All promotional work from the Girl Records stable is Luke’s creation, along with the wealth of films he creates which are not related to specific songs, but which regardless sit very neatly into his overall package. “I spent hours cutting tapes and editing my first films,” says Luke, citing the lost Bob Dylan masterpiece, Eat The Document, as his greatest filmmaking influence, a point which is clearly illustrated by the two acclaimed Pop Levi road movies which he made whilst travelling the world with the band. “I love DA Pennebaker, who did the Dylan and Ziggy Stardust films. These are the types of films which really inspire me.” It was the fact that Eat The Document was edited by Dylan himself which really strikes a chord: “Whatever you do, whether that be film, music, writing or art, the thing which matters most is that it is genuine to the person who is creating it. It needs to be true. The best films come from filming things that are not planned and just filming what happens in front of you. Then try and make it look good afterwards by just using simple techniques.” This theory and work ethic permeates all aspects of his work, even with regards to how he writes and creates his music.
Literature is another source of constant inspiration and outlet for Luke’s creativity and talent. He is currently putting the finishing touches to his first book, Sterling Silver Gets Rich. Half autobiographical, half novel, in much the same way as one of its main literary influences, On The Road (Kerouac’s experience of his journey rather than the actual factual journey itself), it reads like Hunter S Thomson for the modern palette. Bob Dylan’s Tarantula also garners special praise during our chat and, when reading through typewritten copies of Luke’s drafts, it’s easy to see that its influence is profound. You cannot also help being reminded of Lennon’s A Spaniard In The Works and In His Own Write, and not solely for what is written on the pages but more the context of the piece, taking into account the author’s relationship to both music and literature.

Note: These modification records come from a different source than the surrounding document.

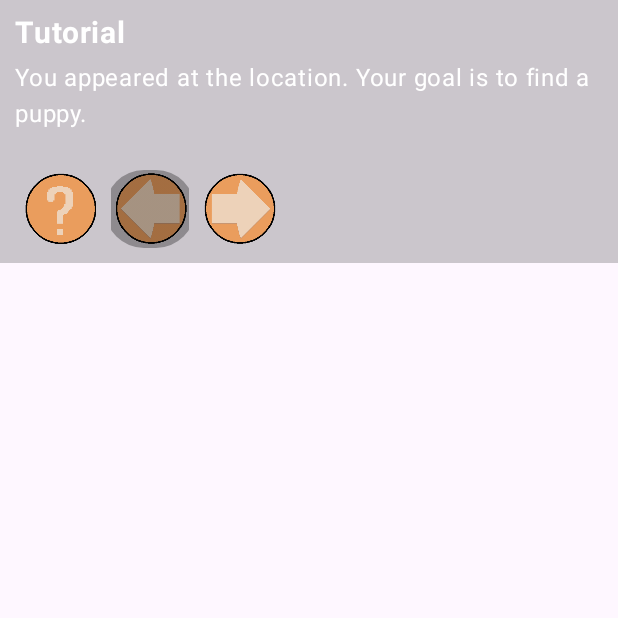
After one commit to AlexSh3v/find-puppy, an Android app built with Jetpack Compose: the composable HowToPlayScreen called with empty values, on a phone screen of 412 x 824 dp, the top half of it. The commit adds this screen. Run offline under Robolectric (Android 15) with nearby library versions, the phone set to English and light mode, and no system bars.

Commit message:
Added Tutorial

```diff
--- /dev/null
+++ b/app/src/main/java/com/alexsh3v/findpuppy/game/HowToPlayScreen.kt
@@ -0,0 +1,154 @@
+package com.alexsh3v.findpuppy.game
+
+import android.annotation.SuppressLint
+import androidx.compose.foundation.Image
+import androidx.compose.foundation.border
+import androidx.compose.foundation.clickable
+import androidx.compose.foundation.layout.*
+import androidx.compose.foundation.shape.CircleShape
+import androidx.compose.foundation.shape.CornerSize
+import androidx.compose.foundation.shape.RoundedCornerShape
+import androidx.compose.material3.Surface
+import androidx.compose.material3.Text
+import androidx.compose.runtime.*
+import androidx.compose.ui.Alignment
+import androidx.compose.ui.Modifier
+import androidx.compose.ui.draw.clip
+import androidx.compose.ui.graphics.BlendMode
+import androidx.compose.ui.graphics.Color
+import androidx.compose.ui.graphics.ColorFilter
+import androidx.compose.ui.layout.ContentScale
+import androidx.compose.ui.res.painterResource
+import androidx.compose.ui.res.stringArrayResource
+import androidx.compose.ui.res.stringResource
+import androidx.compose.ui.text.font.FontWeight
+import androidx.compose.ui.unit.Dp
+import androidx.compose.ui.unit.dp
+import androidx.compose.ui.unit.sp
+import androidx.compose.ui.zIndex
+import com.alexsh3v.findpuppy.FindPuppyGame
+import com.alexsh3v.findpuppy.R
+import com.alexsh3v.findpuppy.ui.theme.DarkTransparent
+import java.lang.Integer.max
+
+@SuppressLint("ResourceType")
+@Composable
+fun HowToPlayScreen(
+    instructionIndex: Int,
+    onInstructionIndexChanged: (Int) -> Unit,
+    onExitTutorial: () -> Unit,
+    buttonSize: Dp = 60.dp,
+) {
+
+    val helpInstructions = stringArrayResource(id = R.array.help_instructions)
+
+    Surface(
+        color = DarkTransparent.copy(alpha = .2f),
+        modifier = Modifier
+            .zIndex(FindPuppyGame.UI_SCREEN_Z_INDEX + 1)
+            .height(175.dp)
+    ) {
+        Row(
+            modifier = Modifier.padding(10.dp)
+        ) {
+
+//            Image(
+//                painter = painterResource(id = R.raw.helper_anastasia),
+//                contentDescription = null,
+//                modifier = Modifier
+//                    .size(150.dp)
+//                    .clip(RoundedCornerShape(99.dp))
+//                    .border(5.dp, Color.Green, RoundedCornerShape(99.dp))
+//                    .weight(1f)
+//            )
+
+            Column(
+                modifier = Modifier
+                    .weight(2f)
+            ) {
+
+                Column(
+                    modifier = Modifier.weight(2f)
+                ) {
+
+                    Text(
+                        text = stringResource(id = R.string.tutorial),
+                        fontWeight = FontWeight.Bold,
+                        fontSize = 20.sp,
+                        color = Color.White,
+                        modifier = Modifier.weight(1f)
+                    )
+
+                    Spacer(modifier = Modifier.height(5.dp))
+
+                    Text(
+                        text = helpInstructions[instructionIndex],
+                        color = Color.White,
+                        modifier = Modifier.weight(3f)
+                    )
+                }
+
+                Row(
+                    verticalAlignment = Alignment.CenterVertically,
+                    horizontalArrangement = Arrangement.End,
+                    modifier = Modifier.weight(1f)
+                ) {
+
+                    Image(
+                        painter = painterResource(id = R.raw.question_button),
+                        contentDescription = "",
+                        contentScale = ContentScale.Fit,
+                        modifier = Modifier
+                            .clip(CircleShape.copy(CornerSize(99.dp)))
+                            .size(buttonSize)
+                            .clickable { onExitTutorial() },
+                    )
+
+                    val isLeftArrowEnabled = instructionIndex > 0
+                    Image(
+                        painter = painterResource(id = R.raw.arrow_left_button),
+                        contentDescription = null,
+                        contentScale = ContentScale.Fit,
+                        colorFilter = if (!isLeftArrowEnabled)
+                            ColorFilter.tint(Color(0f, 0f, 0f, .3f), BlendMode.Darken)
+                        else null,
+                        modifier = Modifier
+                            .clip(CircleShape.copy(CornerSize(99.dp)))
+                            .size(buttonSize)
+                            .clickable(
+                                enabled = isLeftArrowEnabled,
+                                onClick = {
+                                    val index = max(instructionIndex - 1, 0)
+                                    onInstructionIndexChanged(index)
+                                }
+                            )
+                    )
+
+                    val isRightArrowEnabled = (instructionIndex + 1 < helpInstructions.size)
+                    Image(
+                        painter = painterResource(id = R.raw.arrow_right_button),
+                        contentDescription = null,
+                        contentScale = ContentScale.Fit,
+                        colorFilter = if (!isRightArrowEnabled)
+                            ColorFilter.tint(Color(0f, 0f, 0f, .3f), BlendMode.Darken)
+                        else null,
+                        modifier = Modifier
+                            .clip(CircleShape.copy(CornerSize(99.dp)))
+                            .size(buttonSize)
+                            .clickable(
+                                enabled = isRightArrowEnabled,
+                                onClick = {
+                                    val index = (instructionIndex + 1) % helpInstructions.size
+                                    onInstructionIndexChanged(index)
+                                }
+                            )
+                    )
+
+                }
+            }
+
+
+        }
+    }
+
+}
--- a/app/src/main/java/com/alexsh3v/findpuppy/ui/theme/Color.kt
+++ b/app/src/main/java/com/alexsh3v/findpuppy/ui/theme/Color.kt
@@ -13,3 +13,4 @@ val Pink40 = Color(0xFF7D5260)
 val PuppyMain = Color(0xffea9d5d)
 val AllowToGo = Color(0x43000000)
 val EnemySpotted = Color(0x81FF0000)
+val DarkTransparent = Color(0x99000000)
--- a/app/src/main/res/values/strings.xml
+++ b/app/src/main/res/values/strings.xml
@@ -1,3 +1,20 @@
 <resources>
-    <string name="app_name">Find Puppy</string>
+    <string name="app_name" translatable="false">Find Puppy</string>
+    <string name="tutorial">Tutorial</string>
+
+    <string name="tutorial_phrase_1">You appeared at the location. Your goal is to find a puppy.</string>
+    <string name="tutorial_phrase_2">You can walk up, right, left and down</string>
+    <string name="tutorial_phrase_3">By sounds and vibrations, you can determine that there are opponents nearby.</string>
+    <string name="tutorial_phrase_4">The sounds will indicate the number of enemies in all eight cells around you.</string>
+    <string name="tutorial_phrase_5">The vibration will indicate that the enemy is where you can go.</string>
+    <string name="tutorial_phrase_6">Press Question mark to exit tutorial</string>
+
+    <string-array name="help_instructions">
+        <item>@string/tutorial_phrase_1</item>
+        <item>@string/tutorial_phrase_2</item>
+        <item>@string/tutorial_phrase_3</item>
+        <item>@string/tutorial_phrase_4</item>
+        <item>@string/tutorial_phrase_5</item>
+        <item>@string/tutorial_phrase_6</item>
+    </string-array>
 </resources>
```
Also changed, not shown: app/src/main/java/com/alexsh3v/findpuppy/MainActivity.kt (+0 -11 lines), app/src/main/java/com/alexsh3v/findpuppy/game/Game.kt (+18 -0 lines), app/src/main/java/com/alexsh3v/findpuppy/game/StatusBar.kt (+30 -6 lines), app/src/main/res/raw/arrow_left_button.png (added), app/src/main/res/raw/arrow_right_button.png (added), app/src/main/res/raw/question_button.png (added), 1 other file.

It’s via the Lucky Beaches blog (luckybeaches.com) that Luke reaches his public, with prolific updates giving an insight into his world. Using music, film and literature he is constantly letting us into his way of thinking, and doing so in a very unique way. You can’t help feeling that this type of interaction, along with the level and scale of his output has rarely been seen in this city.
So, the world of Lucky Beaches. It’s madcap, its sometimes weird, it’s lunacy, but overall it’s really different and really f*****g good. Lucky? No. But we are lucky to have him, because real luck is knowing what you’ve got when you’ve got it.
Lucky Beaches EP and recent single Group Hallucination are out now. The full debut LP is due this year.